Situated on the east bank of the Nile, some 150 miles by car northeast of Sudan’s capital, Khartoum, the Meroe pyramids — around 200 in total, many of them in ruins — seemed to be in perfect harmony with the surrounding landscape, as if the wind had smoothed their edges to accommodate them among the dunes.
30-year dictatorship of Omar Hassan al-Bashir, who led Sudan through a long series of wars and famines, the pyramids of Meroe saw few international visitors and remained relatively unknown.
Mr. al-Bashir’s ouster in 2019 — along with the removal of Sudan in 2020 from the United States’ list of state sponsors of terrorism — was the hope that the country’s archaeological sites might receive broader attention and protections, not simply from researchers and international visitors but also from Sudanese citizens themselves.
ended subsidies on fuel and wheat, leading to a surge in prices. The reaction of the people, exhausted by economic crises, was not long in coming.
A wave of demonstrations filled the streets of several towns, far beyond the capital Khartoum. These were Sudanese of all ethnicities, classes and generations — but above all students and young professionals.
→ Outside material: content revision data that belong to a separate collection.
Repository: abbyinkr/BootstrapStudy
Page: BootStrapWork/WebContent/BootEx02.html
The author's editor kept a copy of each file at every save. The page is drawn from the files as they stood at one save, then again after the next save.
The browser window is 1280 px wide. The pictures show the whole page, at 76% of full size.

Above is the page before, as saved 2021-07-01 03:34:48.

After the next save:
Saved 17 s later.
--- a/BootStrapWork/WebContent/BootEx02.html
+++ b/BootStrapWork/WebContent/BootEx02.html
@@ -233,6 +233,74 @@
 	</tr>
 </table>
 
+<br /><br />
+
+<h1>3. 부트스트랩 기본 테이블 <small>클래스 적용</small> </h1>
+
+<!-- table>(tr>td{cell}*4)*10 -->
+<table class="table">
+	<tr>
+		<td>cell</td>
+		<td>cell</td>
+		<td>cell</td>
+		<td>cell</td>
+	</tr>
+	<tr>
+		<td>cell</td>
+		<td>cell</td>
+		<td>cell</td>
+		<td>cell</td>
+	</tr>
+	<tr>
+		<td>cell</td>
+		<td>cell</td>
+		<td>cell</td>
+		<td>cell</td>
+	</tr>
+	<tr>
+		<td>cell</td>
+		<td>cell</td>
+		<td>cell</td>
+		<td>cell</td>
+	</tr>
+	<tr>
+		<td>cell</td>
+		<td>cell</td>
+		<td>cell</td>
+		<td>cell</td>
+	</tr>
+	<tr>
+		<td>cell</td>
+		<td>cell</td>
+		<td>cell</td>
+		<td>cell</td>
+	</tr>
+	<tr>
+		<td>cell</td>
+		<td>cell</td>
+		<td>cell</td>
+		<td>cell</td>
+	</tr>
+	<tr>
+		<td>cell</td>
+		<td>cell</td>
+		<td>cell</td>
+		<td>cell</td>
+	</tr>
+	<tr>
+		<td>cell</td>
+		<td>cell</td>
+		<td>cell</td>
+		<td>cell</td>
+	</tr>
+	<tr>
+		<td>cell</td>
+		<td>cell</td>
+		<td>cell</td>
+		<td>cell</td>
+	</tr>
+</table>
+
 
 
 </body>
Ancient Nubia, the name of the region that stretches between Egypt and northern Sudan, I discovered that the majority of Sudanese had never had the opportunity to visit these sites — including the doctors themselves.
UNESCO World Heritage site since 2011 — is a four-hour drive from Khartoum, northeast along the Nile River. The pyramids here, built between 2,700 and 2,300 years ago, stand as a testament to the grandeur of the Kingdom of Kush, a major power from the eighth century B.C. to the fourth century A.D.
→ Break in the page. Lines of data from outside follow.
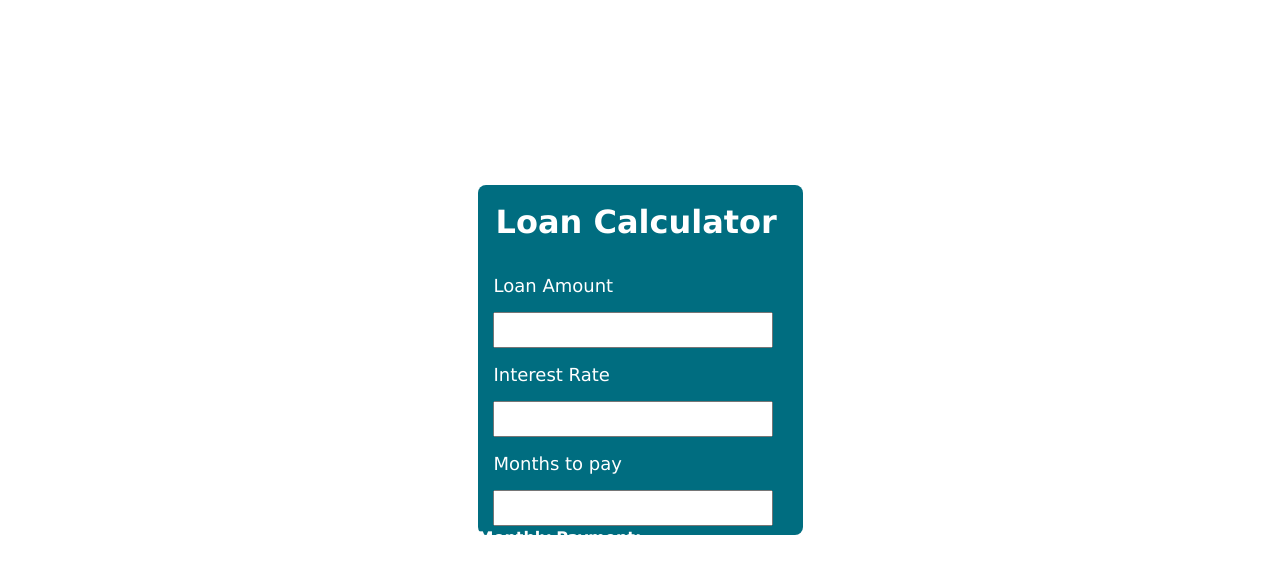
Repository: Ankitkr2021/Loan-Calculator
Page: index.html
The author's editor kept a copy of each file at every save. The page is drawn from the files as they stood at one save, then again after the next save.
The browser window is 1280 px wide. The pictures show the whole page.

Above is the page before, as saved 2025-10-28 08:54:32.

### index.html
<!DOCTYPE html>
<html lang="en">
<head>
    <meta charset="UTF-8">
    <meta name="viewport" content="width=device-width, initial-scale=1.0">
    <title>Loan Calculator</title>
    <link rel="stylesheet" href="./style.css">
</head>
<body>
    <div class="box">
        <h1>Loan Calculator</h1>
        <span>Loan Amount</span>
        <input type="number">
        <span>Interest Rate</span>
        <input type="number">
        <span>Months to pay</span>
        <input type="number">
        <h4>Monthly Payment:<span></span></h4>
    </div>
</body>
</html>

### style.css
*{
    margin: 0;
    padding: 0;
    box-sizing: border-box;
    font-family:'Lucida Sans', 'Lucida Sans Regular', 'Lucida Grande', 'Lucida Sans Unicode', Geneva, Verdana, sans-serif;
}

body{
    display: flex;
    align-items: center;
    justify-content: center;
    height: 100vh;
    width: 100%;
}

.box{
    display: flex;
    flex-direction: column;
    background: rgb(0, 109, 128);
    color: #fff;
    height: 350px;
    width: 325px;
    border-radius: 8px;
}

h1{
    padding: 18px;
}

span {
   font-size: 18px;
    padding: 16px;
}

input{
    width: 280px;
    height: 25px;
    margin-left: 15px;
    padding: 16px;
}

After the next save:
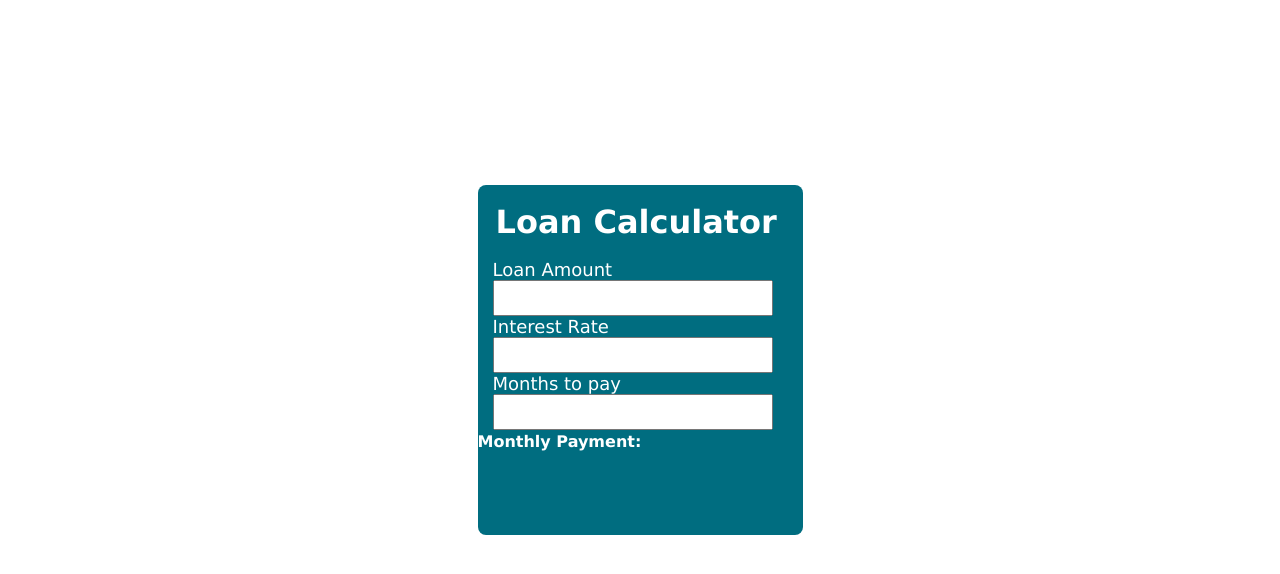
Saved 19 s later.
--- a/style.css
+++ b/style.css
@@ -29,7 +29,8 @@
 
 span {
    font-size: 18px;
-    padding: 16px;
+   margin-left: 15px;
+
 }
 
 input{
Compared to the monumental pyramids in Giza, Egypt, the structures at Meroe are significantly smaller — from around 30 to 100 feet tall, against the 455-foot-tall Great Pyramid — and their slopes steeper. As in Egypt, though, the pyramids serve as royal burial sites.
rising floodwaters, as well as the continuing effects of wind and sand erosion.
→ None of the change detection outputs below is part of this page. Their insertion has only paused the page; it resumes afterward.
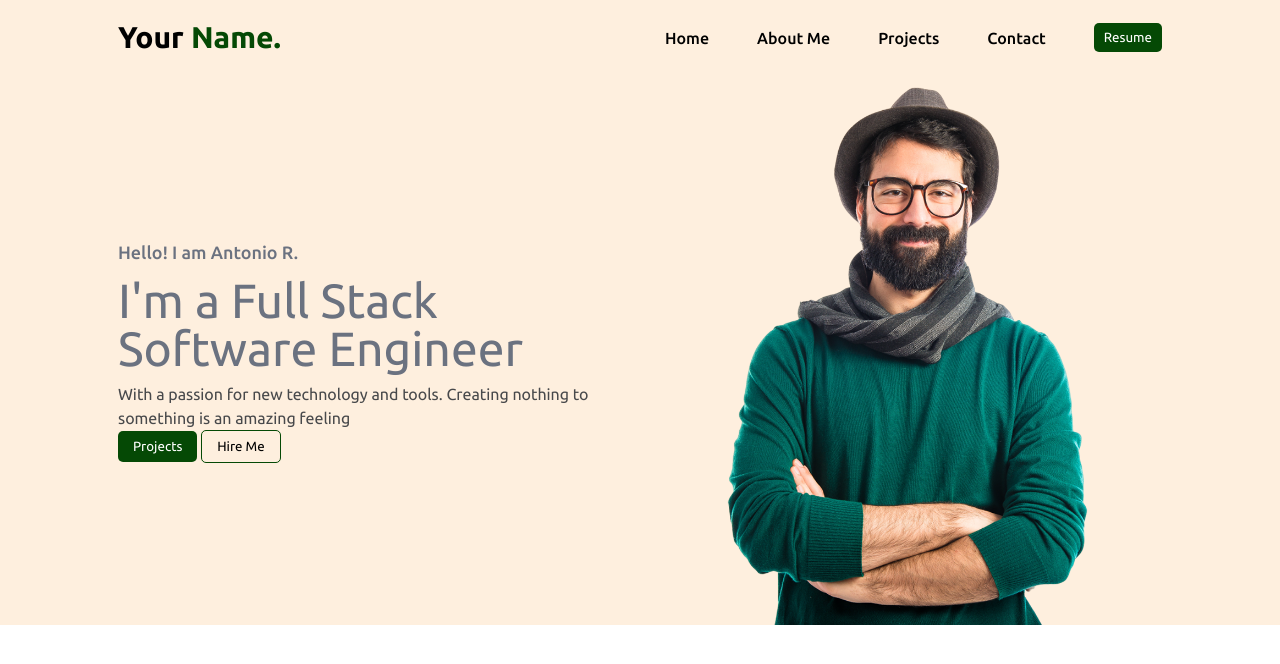
Repository: DevAntonioRogers/vanilla-portfolio
Page: index.html
An editor plug-in stored every save of this project. The page is shown before and after the next save, followed by the edit.
The browser window is 1280 px wide. The pictures show the whole page.

Above is the page before, as saved 2023-07-14 22:22:33.

### index.html
<!DOCTYPE html>
<html lang="en">
  <head>
    <meta charset="UTF-8" />
    <meta name="viewport" content="width=device-width, initial-scale=1.0" />
    <link rel="stylesheet" href="style.css" />
    <title>Antonio Rogers</title>
  </head>
  <body>
    <nav>
      <div class="container navbar">
        <a href="/" aria-label="Home">
          <h1>Your <span>Name.</span></h1></a
        >
        <ul>
          <li>
            <a href="/" aria-label="Home">Home</a>
          </li>
          <li>
            <a href="/" aria-label="About Me">About Me</a>
          </li>
          <li>
            <a href="/" aria-label="Projects">Projects</a>
          </li>
          <li>
            <a href="/" aria-label="Contact">Contact</a>
          </li>
          <li>
            <a href="/resume.pdf" download aria-label="Download Resume">
              <button class="navbar-button">Resume</button>
            </a>
          </li>
        </ul>
      </div>
    </nav>

    <section class="hero">
      <div class="container hero-container">
        <div class="hero-info">
          <h4>Hello! I am Antonio R.</h4>
          <h1>I'm a Full Stack Software Engineer</h1>
          <p>With a passion for new technology and tools. Creating nothing to something is an amazing feeling</p>

          <div class="hero-btn-container">
            <button>Projects</button>
            <button>Hire Me</button>
          </div>
        </div>

        <div class="hero-image-container">
          <img src="hero.png" alt="" />
        </div>
      </div>
    </section>
  </body>
</html>

### style.css
@import url("https://fonts.googleapis.com/css2?family=Ubuntu:wght@300;400;500;700&display=swap");

* {
  box-sizing: border-box;
  padding: 0;
  margin: 0;
  font-family: "Ubuntu", sans-serif;
}

a {
  text-decoration: none;
  color: inherit;
}

li {
  list-style: none;
}

.container {
  width: 89%;
  margin: auto;
  max-width: 1044px;
}

/* NAVBAR STYLING */

nav {
  background: #feefde;
  padding: 20px 0;
}

.navbar {
  display: flex;
  justify-content: space-between;
  align-items: center;
}

.navbar h1 {
  font-size: 30px;
  font-weight: 700;
}

.navbar span {
  color: rgb(5, 73, 5);
}

.navbar ul {
  display: flex;
  align-items: center;
  gap: 3rem;
}

.navbar ul li {
  font-weight: 500;
}

.navbar-button {
  background-color: rgb(5, 73, 5);
  padding: 7px 10px;
  border-radius: 5px;
  color: white;
  border: none;
}

/* HERO STYLES */

.hero {
  background-color: #feefde;
}

.hero-container {
  display: grid;
  grid-template-columns: repeat(2, minmax(0, 1fr));
  align-items: center;
  gap: 1.5rem;
}

.hero-image-container {
  display: flex;
  justify-content: center;
  align-items: center;
}

.hero-info h4 {
  font-size: 1.12rem;
  line-height: 1.75rem;
  color: #6b7280;
  font-weight: 500;
  margin-bottom: 10px;
}

.hero-info h1 {
  font-size: 3rem;
  line-height: 1;
  color: #6b7280;
  font-weight: 400;
  margin-bottom: 10px;
}

.hero-info p {
  font-size: 1rem;
  line-height: 1.5rem;
  font-weight: 400;
  color: #48494b;
}

.hero-btn-container button:nth-child(1) {
  background-color: rgb(5, 73, 5);
  color: white;
  border: none;
  padding: 8px 15px;
  border-radius: 5px;
}

.hero-btn-container button:nth-child(2) {
  background-color: transparent;
  padding: 8px 15px;
  border-radius: 5px;
  border: solid 1px rgb(5, 73, 5);
}

.hero-container img {
  height: 550px;
  position: relative;
}

After the next save:
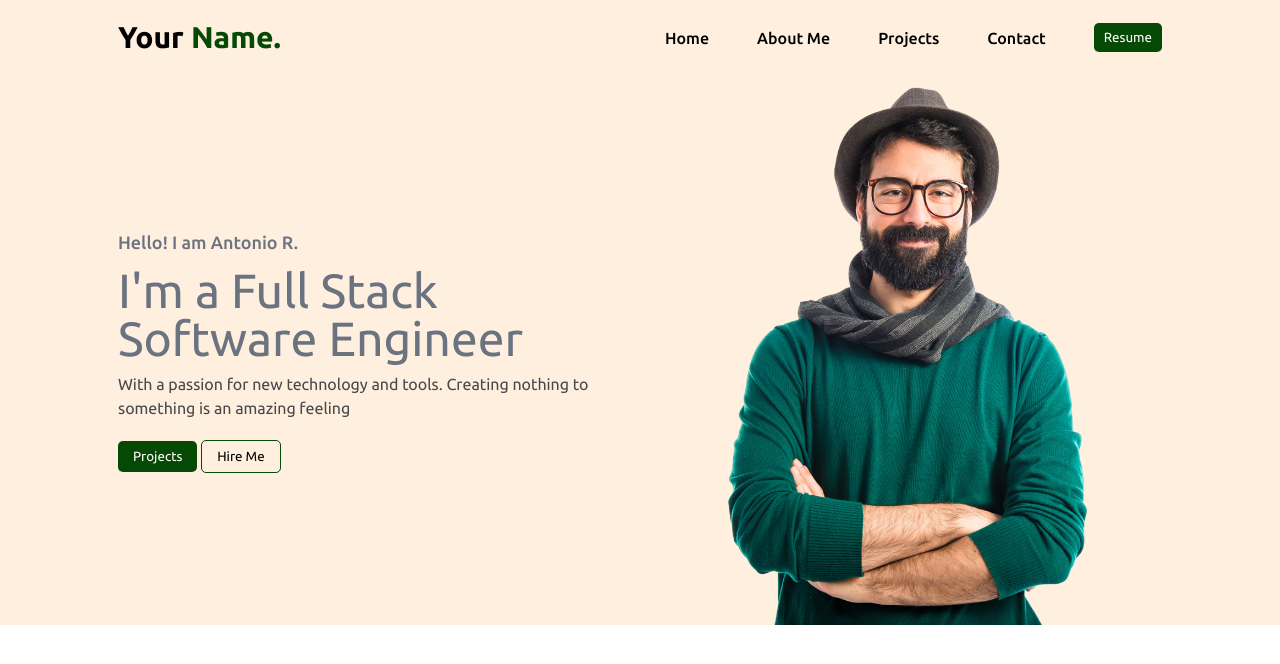
Saved 30 s later.
--- a/style.css
+++ b/style.css
@@ -104,6 +104,9 @@ nav {
   color: #48494b;
 }
 
+.hero-btn-container {
+  margin-top: 20px;
+}
 .hero-btn-container button:nth-child(1) {
   background-color: rgb(5, 73, 5);
   color: white;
Plans for new hydroelectric dams also threaten certain archaeological sites in Sudan — as they have in the past, when the construction of the Merowe Dam displaced tens of thousands of residents and led to a frenzied archaeological hunt for artifacts before they were submerged by the dam’s reservoir.
destroyed several of the pyramids in a ruthless search for ancient artifacts.
Alessio Mamo is an Italian photojournalist based in Catania, Sicily, who focuses on refugee displacement and humanitarian crises in the Middle East and the Balkans. You can follow his work on Instagram and Twitter.